### PROBLEM DESCRIPTION:
Only one number is expected here, namely how many lines of the entries below hold the string "QPushButton".

### DATA RECORDS:

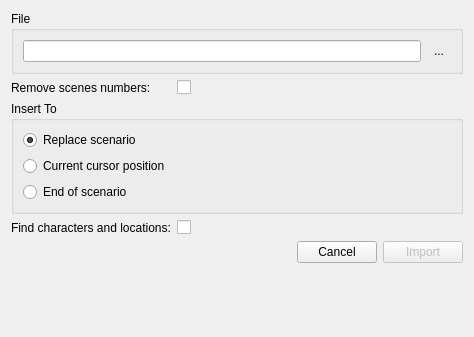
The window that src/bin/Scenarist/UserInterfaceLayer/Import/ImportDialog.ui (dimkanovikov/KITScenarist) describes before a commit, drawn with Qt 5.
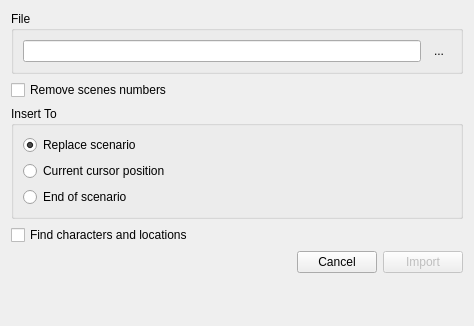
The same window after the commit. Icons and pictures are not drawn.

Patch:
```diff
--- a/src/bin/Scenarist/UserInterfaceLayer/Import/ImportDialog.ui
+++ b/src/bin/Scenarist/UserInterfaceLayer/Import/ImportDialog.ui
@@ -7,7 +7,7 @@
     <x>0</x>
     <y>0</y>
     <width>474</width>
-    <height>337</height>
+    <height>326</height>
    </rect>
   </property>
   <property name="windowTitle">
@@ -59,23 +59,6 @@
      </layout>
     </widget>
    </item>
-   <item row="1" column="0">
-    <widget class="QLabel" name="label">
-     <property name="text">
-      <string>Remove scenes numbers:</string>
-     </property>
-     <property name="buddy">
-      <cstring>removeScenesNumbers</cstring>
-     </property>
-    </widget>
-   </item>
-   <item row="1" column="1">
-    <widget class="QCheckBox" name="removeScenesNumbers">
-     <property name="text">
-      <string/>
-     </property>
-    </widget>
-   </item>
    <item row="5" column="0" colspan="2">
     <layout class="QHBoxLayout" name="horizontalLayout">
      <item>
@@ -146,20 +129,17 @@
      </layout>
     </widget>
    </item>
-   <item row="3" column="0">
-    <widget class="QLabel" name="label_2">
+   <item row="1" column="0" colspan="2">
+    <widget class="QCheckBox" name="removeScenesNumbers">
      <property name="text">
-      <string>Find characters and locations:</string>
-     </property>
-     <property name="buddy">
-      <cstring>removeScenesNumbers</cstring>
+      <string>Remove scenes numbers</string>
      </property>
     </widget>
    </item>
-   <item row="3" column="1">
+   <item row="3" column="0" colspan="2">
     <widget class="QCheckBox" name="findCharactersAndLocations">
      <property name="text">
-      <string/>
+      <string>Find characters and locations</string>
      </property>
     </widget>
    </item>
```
==
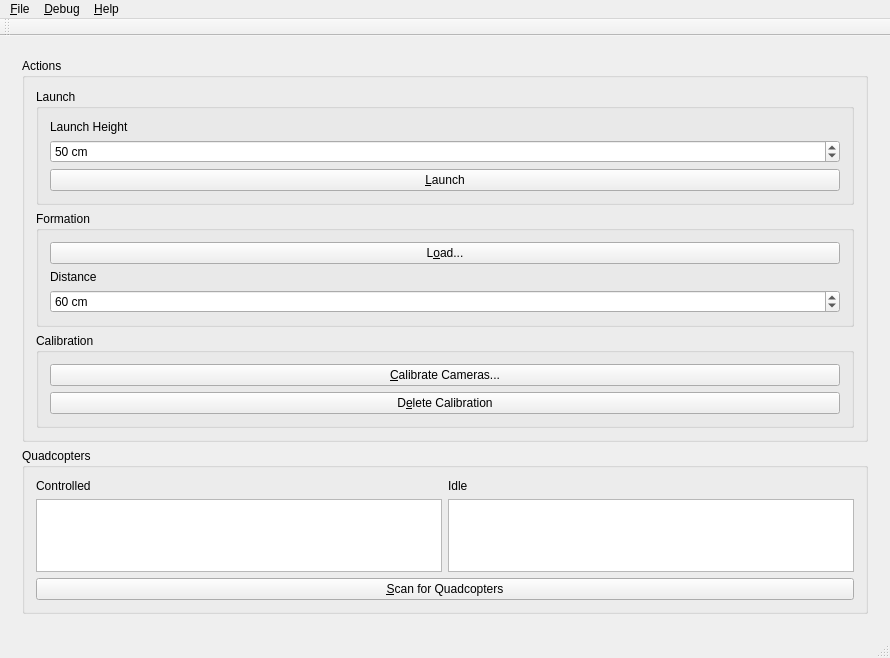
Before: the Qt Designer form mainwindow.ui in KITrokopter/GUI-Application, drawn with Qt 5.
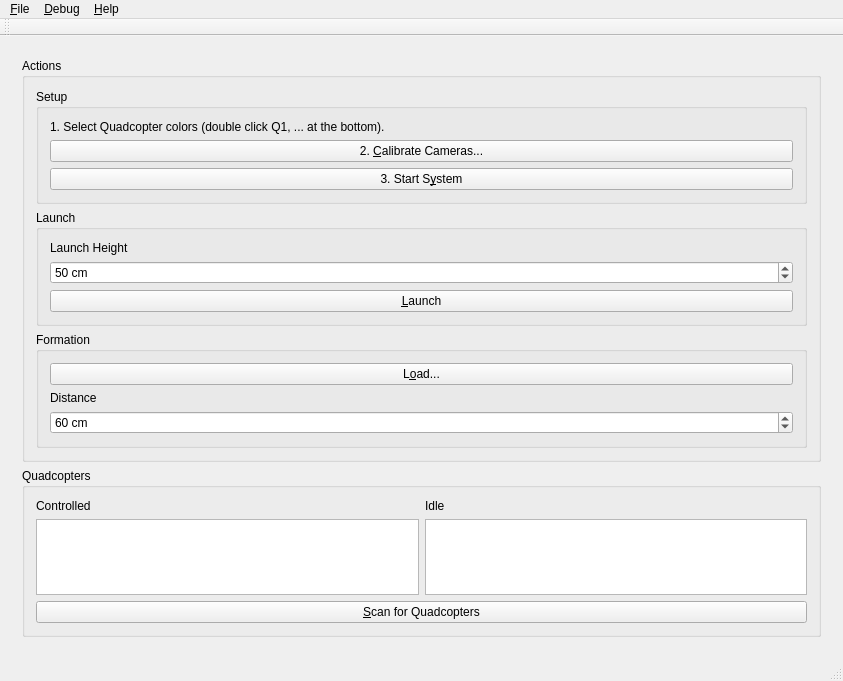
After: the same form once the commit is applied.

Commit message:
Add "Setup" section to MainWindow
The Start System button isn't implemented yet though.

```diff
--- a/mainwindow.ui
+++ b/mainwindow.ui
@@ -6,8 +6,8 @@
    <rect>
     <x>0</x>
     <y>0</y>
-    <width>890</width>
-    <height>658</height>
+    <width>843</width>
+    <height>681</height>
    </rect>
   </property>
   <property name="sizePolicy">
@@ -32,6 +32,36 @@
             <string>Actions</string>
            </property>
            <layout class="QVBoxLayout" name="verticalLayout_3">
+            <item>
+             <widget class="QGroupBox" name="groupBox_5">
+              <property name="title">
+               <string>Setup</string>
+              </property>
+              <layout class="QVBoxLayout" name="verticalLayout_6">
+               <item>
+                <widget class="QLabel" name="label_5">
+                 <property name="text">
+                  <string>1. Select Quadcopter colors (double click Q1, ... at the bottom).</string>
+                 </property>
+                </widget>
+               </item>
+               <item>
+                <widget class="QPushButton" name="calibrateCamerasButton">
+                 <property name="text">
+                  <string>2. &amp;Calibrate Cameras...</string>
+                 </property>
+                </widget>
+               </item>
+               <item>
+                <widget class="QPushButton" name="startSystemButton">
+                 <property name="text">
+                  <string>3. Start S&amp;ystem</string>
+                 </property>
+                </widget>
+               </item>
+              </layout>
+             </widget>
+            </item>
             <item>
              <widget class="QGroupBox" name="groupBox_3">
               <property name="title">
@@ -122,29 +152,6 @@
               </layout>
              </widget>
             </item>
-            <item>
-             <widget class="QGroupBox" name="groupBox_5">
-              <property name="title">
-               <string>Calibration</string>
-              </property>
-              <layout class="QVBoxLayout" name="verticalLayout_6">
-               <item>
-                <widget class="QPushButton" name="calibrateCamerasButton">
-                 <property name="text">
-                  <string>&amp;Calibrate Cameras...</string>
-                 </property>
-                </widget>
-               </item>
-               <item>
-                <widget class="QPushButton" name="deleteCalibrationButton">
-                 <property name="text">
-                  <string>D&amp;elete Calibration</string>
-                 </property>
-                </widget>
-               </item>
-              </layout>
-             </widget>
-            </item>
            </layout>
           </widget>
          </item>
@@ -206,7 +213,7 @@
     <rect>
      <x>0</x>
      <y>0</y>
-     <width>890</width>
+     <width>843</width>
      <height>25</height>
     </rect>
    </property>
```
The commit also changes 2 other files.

### TASK SOLUTION:
4